"The code release shows the further investment in Compellent," said Scott Winslow, CEO of Winslow Technology Group, a Waltham, Mass., solution provider and longtime Compellent reseller. "When Dell and EMC came together, there was a question about that because there were several mid-range platforms. This is a further sign that they're going to continue to support the Compellent product. We've got 400 Compellent SANs out there and about 125 customers, so that's good news for us, as a long-time provider of solutions around that technology, and our customers."
Jeff Boudreau, Dell EMC senior vice president and general manager for midrange storage, confirmed that the release, known as SCOS 7.3, is indeed on its way, but said the company isn't talking specifics while the update is being test-driven by some customers and partners.
"We want to get some run time on it, make sure it's doing everything we said it was going to do around performance, resiliency," Boudreau said. "After we get a certain amount of run time, we'll deploy it to the masses."
While the SCOS 7.3 release does highlight Dell EMC's commitment to the popular Compellent line, Boudreau acknowledged that he is undertaking a longer-term effort to streamline the company's midrange storage portfolio.
That portfolio, Boudreau said, includes about 48 brands and a dozen different storage subsystems. Maintaining them all independently threatens to dilute the business's R&D budget. Boudreau's strategy will likely include decisions about whether to develop, or simply maintain the technology in those product lines while consolidating branding, he said.
Today, Dell EMC's midrange storage stable includes Dell's Compellent SC and EqualLogic PS series systems, as well as EMC's Unity, VNX and certain XtremIO models, among others.
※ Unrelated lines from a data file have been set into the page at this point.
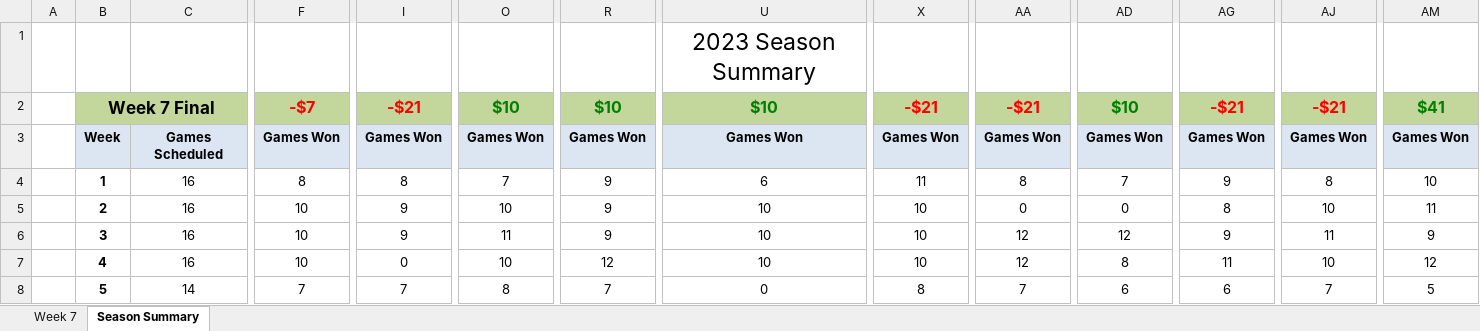
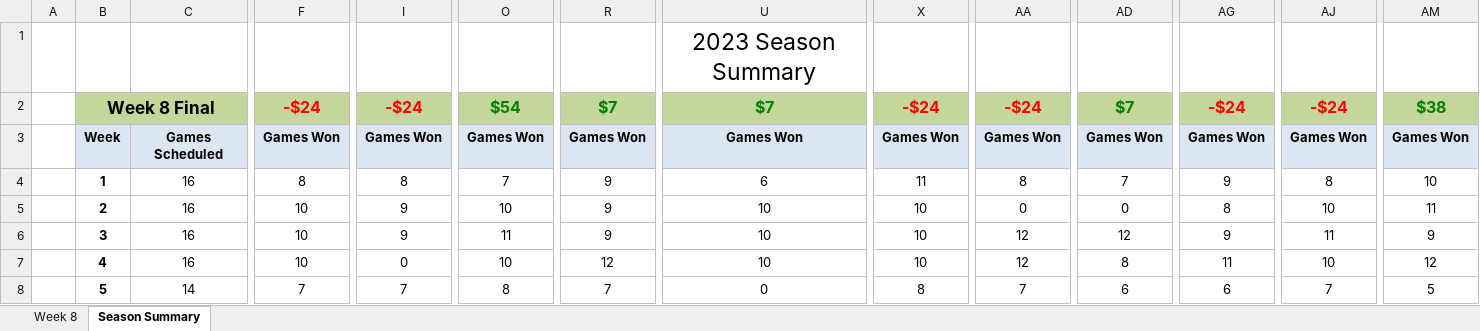
Before and after one commit to jlwebpages/fp, an Excel workbook: regular_season_final.xlsm, sheet Season Summary, drawn as a sheet; only a part is shown, gaps mark what is left out; values as stored, in another font and other column widths than the file's, no borders; conditional formats not drawn; the diff covers the shown part only; the diff names each change by its address in the sheet, - before the commit and + after, or states it on an @@ line.

Commit message:
2023 Week 8 Final update.

```diff
--- a/regular_season_final.xlsm (sheet Season Summary)
+++ b/regular_season_final.xlsm (sheet Season Summary)
@@ sheet tab hidden: Week 7 @@
@@ sheet tab unhidden: Week 8 @@
-B2: Week 7 Final
+B2: Week 8 Final
-F2: -$7
+F2: -$24
-I2: -$21
+I2: -$24
-O2: $10
+O2: $54
-R2: $10
+R2: $7
-U2: $10
+U2: $7
-X2: -$21
+X2: -$24
-AA2: -$21
+AA2: -$24
-AD2: $10
+AD2: $7
-AG2: -$21
+AG2: -$24
-AJ2: -$21
+AJ2: -$24
-AM2: $41
+AM2: $38
```
Also changed, not shown: 10 added rows, 10 removed rows and 15 edited cells elsewhere in this sheet, formulas that keep their value, hidden cells, 4 other files.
The long-running VNX line was still the top midrange storage revenue generator in the company's portfolio two or three quarters ago, Boudreau said. "There's not a lot of innovation coming on that platform, but ease of use, drive capacity. You'll see that on SC, you'll see that on Unity for a long time."
Dell put the EqualLogic PS series in maintenance-only mode before the acquisition.
"What we're trying to do is not leave any customer behind," Boudreau said. "Over time, investments will shift in terms of how much pure innovation is in it, or serviceability, ease of use, we'll assess that in terms of how we transition. My commitment to every customer in that space is that everything will have a next gen. It might not have the same logo or brand they had yesterday, but everything will have a next gen."
The code update is aimed at SC Series arrays from the SC40 and up, and effectively doubles flash performance and capacity, Tanenhaus said. In addition to the performance improvements, the update adjusts how 'hot spare' drives are handled to allow customers access to a greater number of usable drives, and improves intelligence around how pathing is handled between multiple systems, said Rick Gouin, CTO at Winslow Technology Group.
"Compellent is really well-positioned," Gouin said. "They were before the update, and they're even better afterward."